• [YOUR OBJECTIVE]: Check each line of the listing below for the string "text", and copy the ones that have it.
----------------
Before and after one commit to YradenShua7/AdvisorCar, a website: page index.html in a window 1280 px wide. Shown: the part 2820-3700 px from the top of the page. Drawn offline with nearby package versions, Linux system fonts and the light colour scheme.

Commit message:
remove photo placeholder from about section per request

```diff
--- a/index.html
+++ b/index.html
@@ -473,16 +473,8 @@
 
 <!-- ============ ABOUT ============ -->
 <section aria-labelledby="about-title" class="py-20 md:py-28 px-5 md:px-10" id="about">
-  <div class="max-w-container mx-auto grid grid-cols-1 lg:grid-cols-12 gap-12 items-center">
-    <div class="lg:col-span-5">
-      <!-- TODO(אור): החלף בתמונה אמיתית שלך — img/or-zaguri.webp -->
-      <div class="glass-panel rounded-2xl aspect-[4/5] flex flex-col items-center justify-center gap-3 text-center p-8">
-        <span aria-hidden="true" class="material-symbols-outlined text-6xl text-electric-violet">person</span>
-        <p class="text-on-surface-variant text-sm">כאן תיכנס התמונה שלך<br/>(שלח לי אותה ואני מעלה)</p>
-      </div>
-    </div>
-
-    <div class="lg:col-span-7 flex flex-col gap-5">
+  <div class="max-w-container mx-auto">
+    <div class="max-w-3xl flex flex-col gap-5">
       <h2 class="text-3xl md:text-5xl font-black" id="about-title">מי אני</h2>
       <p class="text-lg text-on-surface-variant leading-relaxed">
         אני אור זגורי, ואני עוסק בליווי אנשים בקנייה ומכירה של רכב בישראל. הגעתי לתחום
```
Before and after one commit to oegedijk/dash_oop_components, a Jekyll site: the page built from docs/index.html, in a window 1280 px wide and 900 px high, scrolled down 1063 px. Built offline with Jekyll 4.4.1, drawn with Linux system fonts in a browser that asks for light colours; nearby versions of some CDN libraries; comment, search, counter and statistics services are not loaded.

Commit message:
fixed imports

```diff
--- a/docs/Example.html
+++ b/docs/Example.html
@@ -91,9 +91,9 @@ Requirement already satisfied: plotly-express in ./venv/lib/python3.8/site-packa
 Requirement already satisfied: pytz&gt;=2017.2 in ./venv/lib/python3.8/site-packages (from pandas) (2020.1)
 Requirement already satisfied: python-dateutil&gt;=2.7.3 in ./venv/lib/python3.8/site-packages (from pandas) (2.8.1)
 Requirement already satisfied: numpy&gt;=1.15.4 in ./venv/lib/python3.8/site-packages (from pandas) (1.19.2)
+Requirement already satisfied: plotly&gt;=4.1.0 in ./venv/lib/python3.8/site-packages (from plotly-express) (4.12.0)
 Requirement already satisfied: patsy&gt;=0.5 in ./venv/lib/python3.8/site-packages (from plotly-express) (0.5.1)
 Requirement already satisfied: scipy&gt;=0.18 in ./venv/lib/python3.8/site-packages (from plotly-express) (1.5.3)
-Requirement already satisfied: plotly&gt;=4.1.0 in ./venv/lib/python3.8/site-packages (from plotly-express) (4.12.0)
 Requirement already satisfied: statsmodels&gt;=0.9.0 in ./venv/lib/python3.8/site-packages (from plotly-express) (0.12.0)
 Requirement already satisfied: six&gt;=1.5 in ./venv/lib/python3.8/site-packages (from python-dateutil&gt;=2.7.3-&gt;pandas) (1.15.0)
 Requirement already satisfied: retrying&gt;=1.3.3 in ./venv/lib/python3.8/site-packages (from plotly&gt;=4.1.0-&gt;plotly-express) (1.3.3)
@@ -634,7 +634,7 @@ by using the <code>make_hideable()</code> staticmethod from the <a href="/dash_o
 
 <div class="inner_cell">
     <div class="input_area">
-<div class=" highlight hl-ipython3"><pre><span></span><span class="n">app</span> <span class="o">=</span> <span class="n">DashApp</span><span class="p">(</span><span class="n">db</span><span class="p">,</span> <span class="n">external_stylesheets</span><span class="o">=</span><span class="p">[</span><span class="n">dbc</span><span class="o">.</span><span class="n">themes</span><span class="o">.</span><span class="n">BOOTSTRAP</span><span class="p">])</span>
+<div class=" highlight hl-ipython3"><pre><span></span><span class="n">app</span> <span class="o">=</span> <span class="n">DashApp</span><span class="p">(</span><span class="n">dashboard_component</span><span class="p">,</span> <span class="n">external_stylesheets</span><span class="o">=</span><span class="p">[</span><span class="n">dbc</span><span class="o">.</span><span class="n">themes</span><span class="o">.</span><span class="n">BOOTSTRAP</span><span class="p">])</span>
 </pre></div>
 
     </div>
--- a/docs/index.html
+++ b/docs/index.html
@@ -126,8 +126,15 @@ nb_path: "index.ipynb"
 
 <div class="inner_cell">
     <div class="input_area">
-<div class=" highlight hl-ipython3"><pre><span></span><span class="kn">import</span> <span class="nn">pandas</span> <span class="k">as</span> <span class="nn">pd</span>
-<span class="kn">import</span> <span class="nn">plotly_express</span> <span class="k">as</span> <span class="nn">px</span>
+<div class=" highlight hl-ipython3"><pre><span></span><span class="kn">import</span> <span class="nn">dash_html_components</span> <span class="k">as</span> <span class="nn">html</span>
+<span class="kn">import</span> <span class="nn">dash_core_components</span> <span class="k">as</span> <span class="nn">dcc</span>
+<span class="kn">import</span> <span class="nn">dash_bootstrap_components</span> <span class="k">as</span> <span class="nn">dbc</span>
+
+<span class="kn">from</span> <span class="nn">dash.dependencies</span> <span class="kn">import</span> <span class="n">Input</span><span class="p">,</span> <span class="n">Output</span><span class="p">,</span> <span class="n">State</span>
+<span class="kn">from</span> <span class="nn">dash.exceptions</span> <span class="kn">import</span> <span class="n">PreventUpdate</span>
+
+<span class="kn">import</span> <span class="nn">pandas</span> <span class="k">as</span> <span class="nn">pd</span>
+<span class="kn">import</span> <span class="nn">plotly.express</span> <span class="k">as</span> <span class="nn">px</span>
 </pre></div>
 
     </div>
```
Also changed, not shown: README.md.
----------------
• [ANSWER SPACE]:
-      <div class="glass-panel rounded-2xl aspect-[4/5] flex flex-col items-center justify-center gap-3 text-center p-8">
-        <span aria-hidden="true" class="material-symbols-outlined text-6xl text-electric-violet">person</span>
-        <p class="text-on-surface-variant text-sm">כאן תיכנס התמונה שלך<br/>(שלח לי אותה ואני מעלה)</p>
       <h2 class="text-3xl md:text-5xl font-black" id="about-title">מי אני</h2>
       <p class="text-lg text-on-surface-variant leading-relaxed">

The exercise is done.